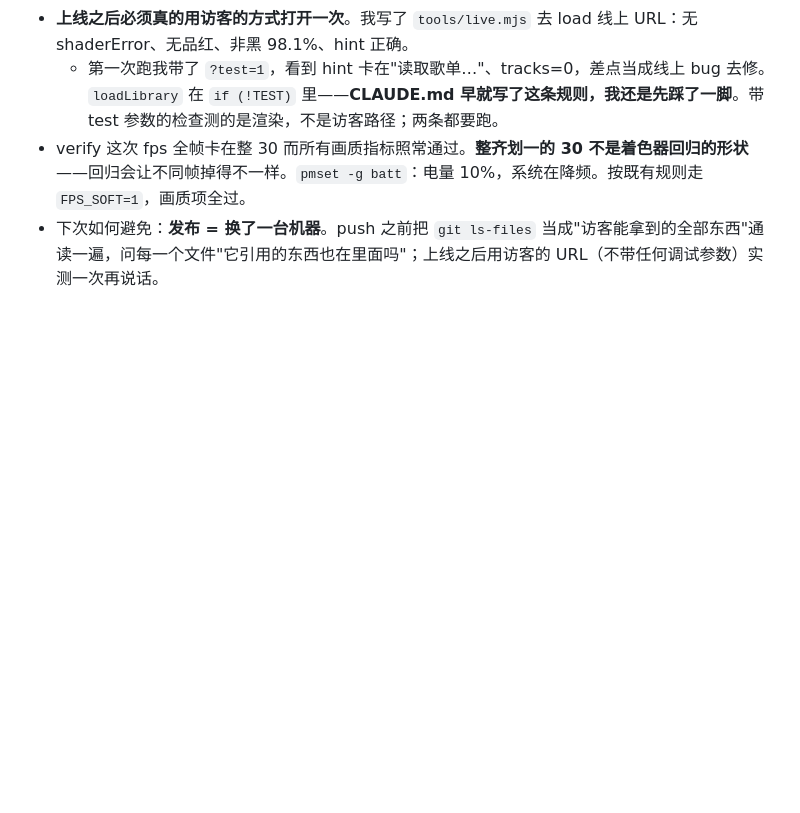
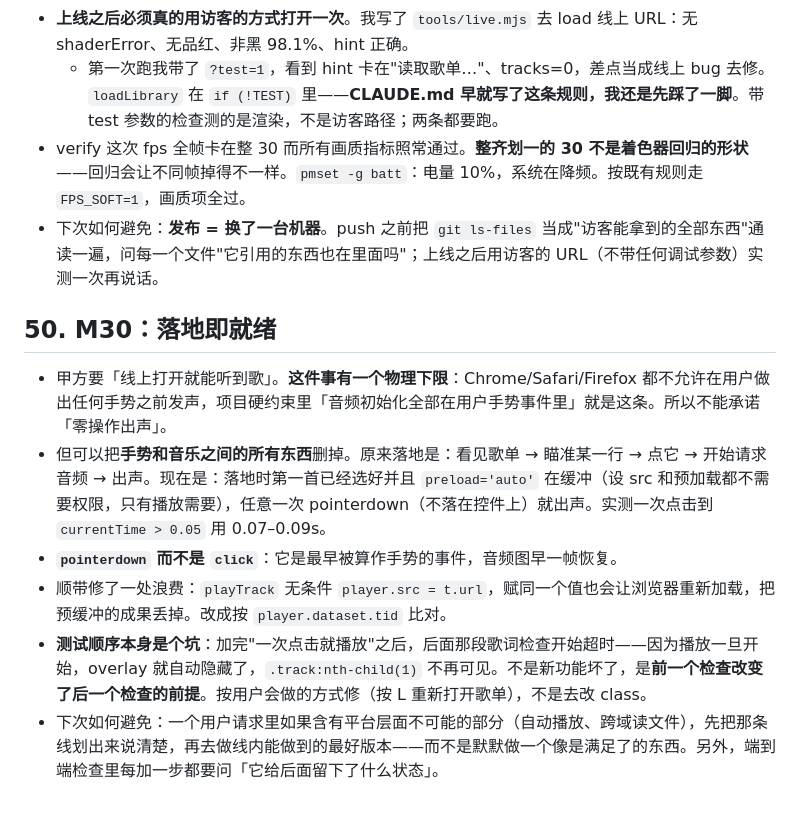
Before and after one commit to Jadog1122/raymarchcity, a Markdown page: RETRO.md, the part around the change. Drawn GitHub-style; blank space fills up the shorter version.

Commit message:
RETRO 50: the autoplay floor, and a check that broke the next check
Co-Authored-By: Claude Opus 5 <noreply@anthropic.com>

```diff
--- a/RETRO.md
+++ b/RETRO.md
@@ -333,3 +333,11 @@
   - 第一次跑我带了 `?test=1`，看到 hint 卡在"读取歌单…"、tracks=0，差点当成线上 bug 去修。`loadLibrary` 在 `if (!TEST)` 里——**CLAUDE.md 早就写了这条规则，我还是先踩了一脚**。带 test 参数的检查测的是渲染，不是访客路径；两条都要跑。
 - verify 这次 fps 全帧卡在整 30 而所有画质指标照常通过。**整齐划一的 30 不是着色器回归的形状**——回归会让不同帧掉得不一样。`pmset -g batt`：电量 10%，系统在降频。按既有规则走 `FPS_SOFT=1`，画质项全过。
 - 下次如何避免：**发布 = 换了一台机器**。push 之前把 `git ls-files` 当成"访客能拿到的全部东西"通读一遍，问每一个文件"它引用的东西也在里面吗"；上线之后用访客的 URL（不带任何调试参数）实测一次再说话。
+
+## 50. M30：落地即就绪
+- 甲方要「线上打开就能听到歌」。**这件事有一个物理下限**：Chrome/Safari/Firefox 都不允许在用户做出任何手势之前发声，项目硬约束里「音频初始化全部在用户手势事件里」就是这条。所以不能承诺「零操作出声」。
+- 但可以把**手势和音乐之间的所有东西**删掉。原来落地是：看见歌单 → 瞄准某一行 → 点它 → 开始请求音频 → 出声。现在是：落地时第一首已经选好并且 `preload='auto'` 在缓冲（设 src 和预加载都不需要权限，只有播放需要），任意一次 pointerdown（不落在控件上）就出声。实测一次点击到 `currentTime > 0.05` 用 0.07–0.09s。
+- **`pointerdown` 而不是 `click`**：它是最早被算作手势的事件，音频图早一帧恢复。
+- 顺带修了一处浪费：`playTrack` 无条件 `player.src = t.url`，赋同一个值也会让浏览器重新加载，把预缓冲的成果丢掉。改成按 `player.dataset.tid` 比对。
+- **测试顺序本身是个坑**：加完"一次点击就播放"之后，后面那段歌词检查开始超时——因为播放一旦开始，overlay 就自动隐藏了，`.track:nth-child(1)` 不再可见。不是新功能坏了，是**前一个检查改变了后一个检查的前提**。按用户会做的方式修（按 L 重新打开歌单），不是去改 class。
+- 下次如何避免：一个用户请求里如果含有平台层面不可能的部分（自动播放、跨域读文件），先把那条线划出来说清楚，再去做线内能做到的最好版本——而不是默默做一个像是满足了的东西。另外，端到端检查里每加一步都要问「它给后面留下了什么状态」。
```
Also changed, not shown: CLAUDE.md (+2 -0 lines).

###

*Exercise directions*
Once you have checked every line of the material above, return the ones that hold the string "RETRO".

*Answer area*
Before and after one commit to Jadog1122/raymarchcity, a Markdown page: RETRO.md, the part around the change. Drawn GitHub-style; blank space fills up the shorter version.
RETRO 50: the autoplay floor, and a check that broke the next check
--- a/RETRO.md
+++ b/RETRO.md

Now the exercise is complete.